Deputy Editor Yvonne Martin heads to France for a week to stay at a retreat designed for women entering menopause, and connects with like-minded souls.
Sitting around the dinner table, the conversation goes from hilarious to sad to practical and back again. Each woman tells her stories and listens intently in return, sharing frustrations, triumphs, anecdotes and wisdom. To see us you would think we’re old friends, but in fact we’ve only known each other a few days. We have something in common though: we’re going through the menopause.
We’re in a beautiful country house near Limoges in France for a fitness retreat designed specifically for women at this stage of life. It’s organised by retreat specialists &Breathe, which started out running weeks away for postnatal women.
A nurturing approach
Behind the company is Clio Wood, who set it up in 2015. She had the idea when she was unable to find the kind of supportive break she needed after the birth of her daughter five years ago.
It soon became apparent to her that the same nurturing approach would work for women at another hormonally-challenging time of life. ‘It’s about making sure people take time for themselves, because as women we do that so rarely,’ she says.
Getting to know each other
It all starts at Limoges Airport when four women ranging in age from late forties to early fifties (I’m the oldest at 53) are picked up by taxi and driven through the French countryside to Manoir La Croix de La Jugie. We’re strangers at the start of the journey but that doesn’t last long as we chat the whole way.
We get a friendly welcome from Clio and fellow hosts, women’s fitness specialist Stef Larden, and Jo Bihari, a friend of Clio’s who went through an early menopause three years ago when she was 37.
Stef spends time privately with each woman to find out more about us and our bodies. I unload a list of creaks and ailments from my slightly restricted shoulder joint and twingey knee to the plantar fasciitis in my feet. It’s not all bad though as Stef notes some areas of flexibility and I tell her about my morning stretch routine and the fitness classes I do. She plans the exercise sessions only after she has spoken to each of us.
Every day we do three hours of exercise. This includes High Intensity Interval Training, cardio, strength moves, bodyweight exercises and stretching. It’s challenging yes, but you know what? I can do it… well, most of it. And each day as I get used to this level of activity, I find my body is moving better.
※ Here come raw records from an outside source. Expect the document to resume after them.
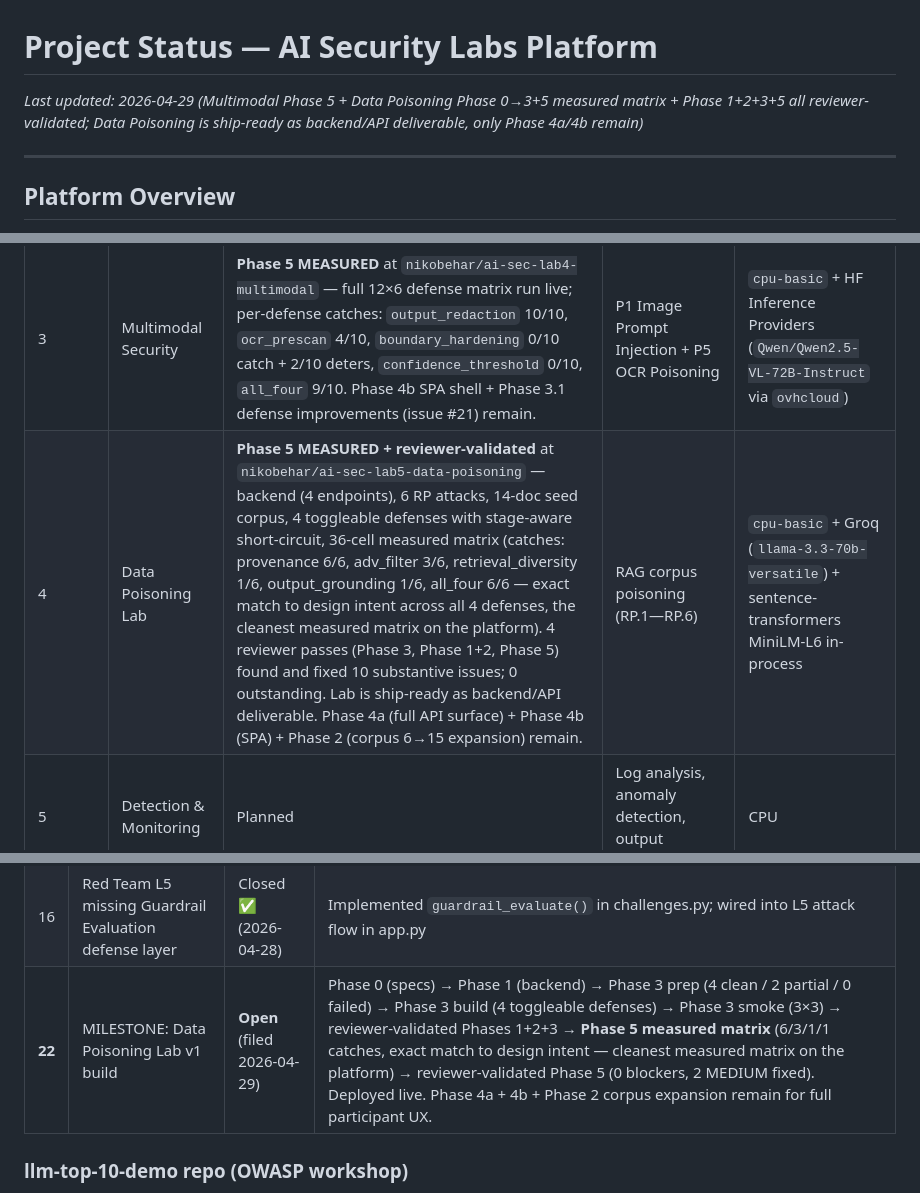
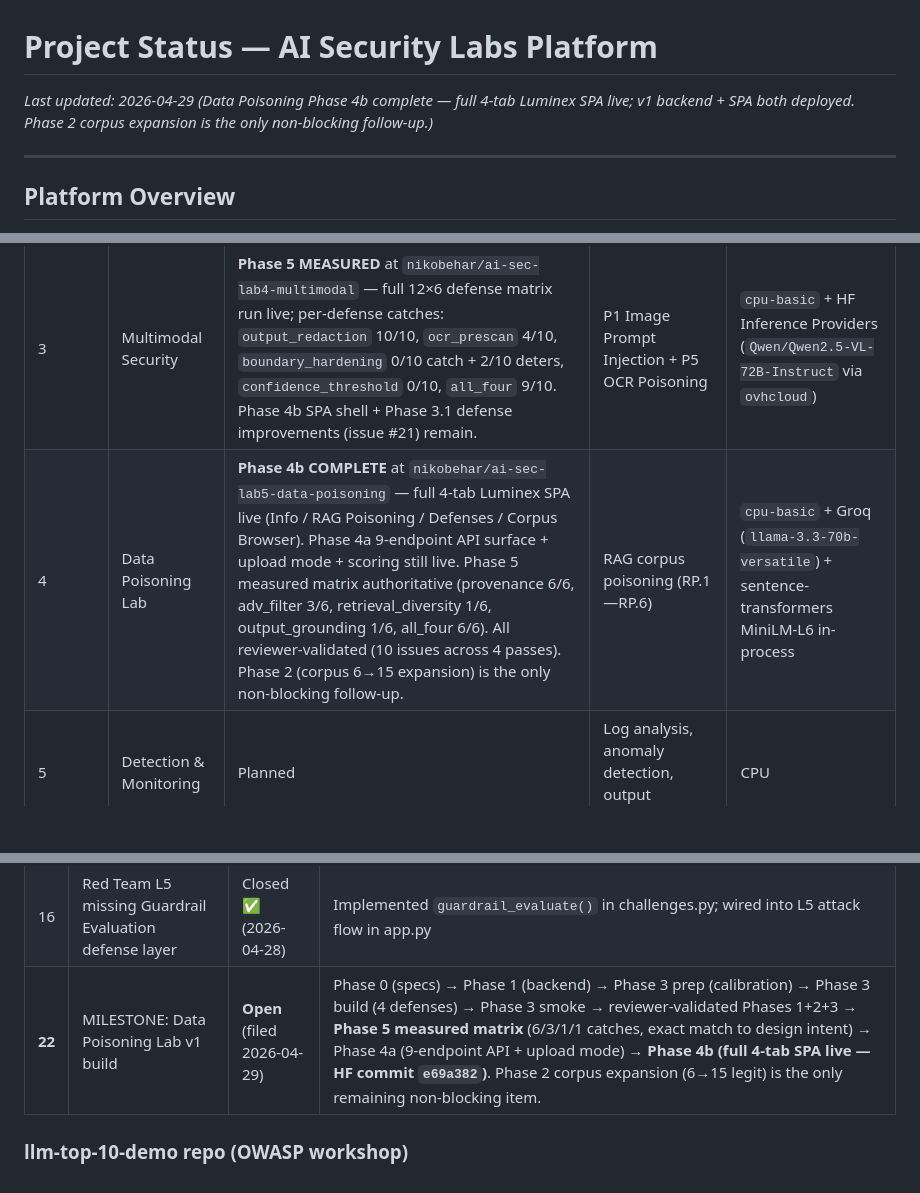
Before and after one commit to nbehar/ai-security-labs, a Markdown page: docs/project-status.md, 3 parts joined by grey strips. Drawn GitHub-style; blank space fills up the shorter version.

Commit message:
Phase 4b: sync project-status docs to GitHub (missed in prior push)

```diff
--- a/docs/project-status.md
+++ b/docs/project-status.md
@@ -1,6 +1,6 @@
 # Project Status — AI Security Labs Platform
 
-*Last updated: 2026-04-29 (Multimodal Phase 5 + Data Poisoning Phase 0→3+5 measured matrix + Phase 1+2+3+5 all reviewer-validated; Data Poisoning is ship-ready as backend/API deliverable, only Phase 4a/4b remain)*
+*Last updated: 2026-04-29 (Data Poisoning Phase 4b complete — full 4-tab Luminex SPA live; v1 backend + SPA both deployed. Phase 2 corpus expansion is the only non-blocking follow-up.)*
 
 ---------------------------------------------------------------------
 
@@ -77,7 +77,7 @@ Blue Team and Red Team use the shared framework (import from core.js). OWASP wor
 | Priority | Space | Status | v1 Content | Hardware |
 |----------|-------|--------|------------|----------|
 | 3 | Multimodal Security | **Phase 5 MEASURED** at `nikobehar/ai-sec-lab4-multimodal` — full 12×6 defense matrix run live; per-defense catches: `output_redaction` 10/10, `ocr_prescan` 4/10, `boundary_hardening` 0/10 catch + 2/10 deters, `confidence_threshold` 0/10, `all_four` 9/10. Phase 4b SPA shell + Phase 3.1 defense improvements (issue #21) remain. | P1 Image Prompt Injection + P5 OCR Poisoning | `cpu-basic` + HF Inference Providers (`Qwen/Qwen2.5-VL-72B-Instruct` via `ovhcloud`) |
-| 4 | Data Poisoning Lab | **Phase 5 MEASURED + reviewer-validated** at `nikobehar/ai-sec-lab5-data-poisoning` — backend (4 endpoints), 6 RP attacks, 14-doc seed corpus, 4 toggleable defenses with stage-aware short-circuit, 36-cell measured matrix (catches: provenance 6/6, adv_filter 3/6, retrieval_diversity 1/6, output_grounding 1/6, all_four 6/6 — exact match to design intent across all 4 defenses, the cleanest measured matrix on the platform). 4 reviewer passes (Phase 3, Phase 1+2, Phase 5) found and fixed 10 substantive issues; 0 outstanding. Lab is ship-ready as backend/API deliverable. Phase 4a (full API surface) + Phase 4b (SPA) + Phase 2 (corpus 6→15 expansion) remain. | RAG corpus poisoning (RP.1—RP.6) | `cpu-basic` + Groq (`llama-3.3-70b-versatile`) + sentence-transformers MiniLM-L6 in-process |
+| 4 | Data Poisoning Lab | **Phase 4b COMPLETE** at `nikobehar/ai-sec-lab5-data-poisoning` — full 4-tab Luminex SPA live (Info / RAG Poisoning / Defenses / Corpus Browser). Phase 4a 9-endpoint API surface + upload mode + scoring still live. Phase 5 measured matrix authoritative (provenance 6/6, adv_filter 3/6, retrieval_diversity 1/6, output_grounding 1/6, all_four 6/6). All reviewer-validated (10 issues across 4 passes). Phase 2 (corpus 6→15 expansion) is the only non-blocking follow-up. | RAG corpus poisoning (RP.1—RP.6) | `cpu-basic` + Groq (`llama-3.3-70b-versatile`) + sentence-transformers MiniLM-L6 in-process |
 | 5 | Detection & Monitoring | Planned | Log analysis, anomaly detection, output sanitization | CPU |
 | 6 | Incident Response | Planned | AI breach simulation, containment, forensics | CPU |
 | 7 | Multi-Agent Security | Planned | Multi-agent attack, cascading failures | CPU |
@@ -110,7 +110,7 @@ Blue Team and Red Team use the shared framework (import from core.js). OWASP wor
 | 14 | Spec gap: Educational features not in any spec | Closed ✅ (2026-04-28) | Educational Layer sections added to blue-team + red-team architecture.md |
 | **15** | MILESTONE: Multimodal Security Lab v1 build | **Open** (filed 2026-04-27) | Phase 4a complete — backend, defenses, full API surface deployed. Phase 4b (frontend) + Phase 5 (full defense matrix) remain. |
 | 16 | Red Team L5 missing Guardrail Evaluation defense layer | Closed ✅ (2026-04-28) | Implemented `guardrail_evaluate()` in challenges.py; wired into L5 attack flow in app.py |
-| **22** | MILESTONE: Data Poisoning Lab v1 build | **Open** (filed 2026-04-29) | Phase 0 (specs) → Phase 1 (backend) → Phase 3 prep (4 clean / 2 partial / 0 failed) → Phase 3 build (4 toggleable defenses) → Phase 3 smoke (3×3) → reviewer-validated Phases 1+2+3 → **Phase 5 measured matrix** (6/3/1/1 catches, exact match to design intent — cleanest measured matrix on the platform) → reviewer-validated Phase 5 (0 blockers, 2 MEDIUM fixed). Deployed live. Phase 4a + 4b + Phase 2 corpus expansion remain for full participant UX. |
+| **22** | MILESTONE: Data Poisoning Lab v1 build | **Open** (filed 2026-04-29) | Phase 0 (specs) → Phase 1 (backend) → Phase 3 prep (calibration) → Phase 3 build (4 defenses) → Phase 3 smoke → reviewer-validated Phases 1+2+3 → **Phase 5 measured matrix** (6/3/1/1 catches, exact match to design intent) → Phase 4a (9-endpoint API + upload mode) → **Phase 4b (full 4-tab SPA live — HF commit `e69a382`)**. Phase 2 corpus expansion (6→15 legit) is the only remaining non-blocking item. |
 
 ### llm-top-10-demo repo (OWASP workshop)
 - 31 issues total (12 closed, 19 open)
```
Also changed, not shown: other parts of docs/project-status.md (+1 -1 lines), 1 other file.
I even find that I’m looking forward to it.
Some of the classes take place in a fitness studio in one of the rustic outbuildings, but we also do circuits in the open air and we have a wonderful Pilates session out on the grass in the mellow autumn sunshine.
Stef creates a positive atmosphere, pushing us, but always working with care. She remembers everyone’s needs and adjusts exercises as necessary. There’s advice to take away and once home, we each receive an exercise plan to carry on the good work.
Nourishing the body
Our all-round health is supported by nutritious food, prepared by Clio. Returning to the kitchen after an exercise session to be greeted by the delicious smell of her cooking is wonderful.
We start the day with a small healthy breakfast such as a little bowl of nuts, cooked spinach and houmous. I also try my first chia pudding and discover it’s delicious.
Brunches include restorative soups and salads and the evening meal highlights are a hearty mushroom bourguignon and a fragrant chickpea curry (and yes, there is some wine with dinner if you want it).
Mealtimes prove to be a great chance to share experiences, not just about hot flushes and menopausal irritability, but life in general. It feels supportive and open.
Time to let go
The pace is just right, as when we’re not exercising or eating there’s plenty of time to truly relax. Nothing is expected of us. We’re being looked after. Have a nap, go for a walk, read a book; it’s our choice. It really is ok to wind down. The only interruption is a welcome one: an afternoon snack.
The retreat includes a massage on one of the days, and you can book an extra one if you’re really in the relaxation vibe. The mental health side of menopause is also addressed with mindfulness sessions led by Clio, and the day often ends with a relaxation stretch with Stef. Nothing is set in stone though. The routine outside of exercise sessions and meals is flexible depending on what people want to do.
So what did I take away from the experience? I have a marvellous WhatsApp group on my phone (which I called on for moral support after an upsetting paddleboarding experience a week after we got back). I’ve also got some healthy mealtime inspiration and a renewed commitment to meditating and exercising regularly. Best of all, I feel stronger… in all kinds of ways.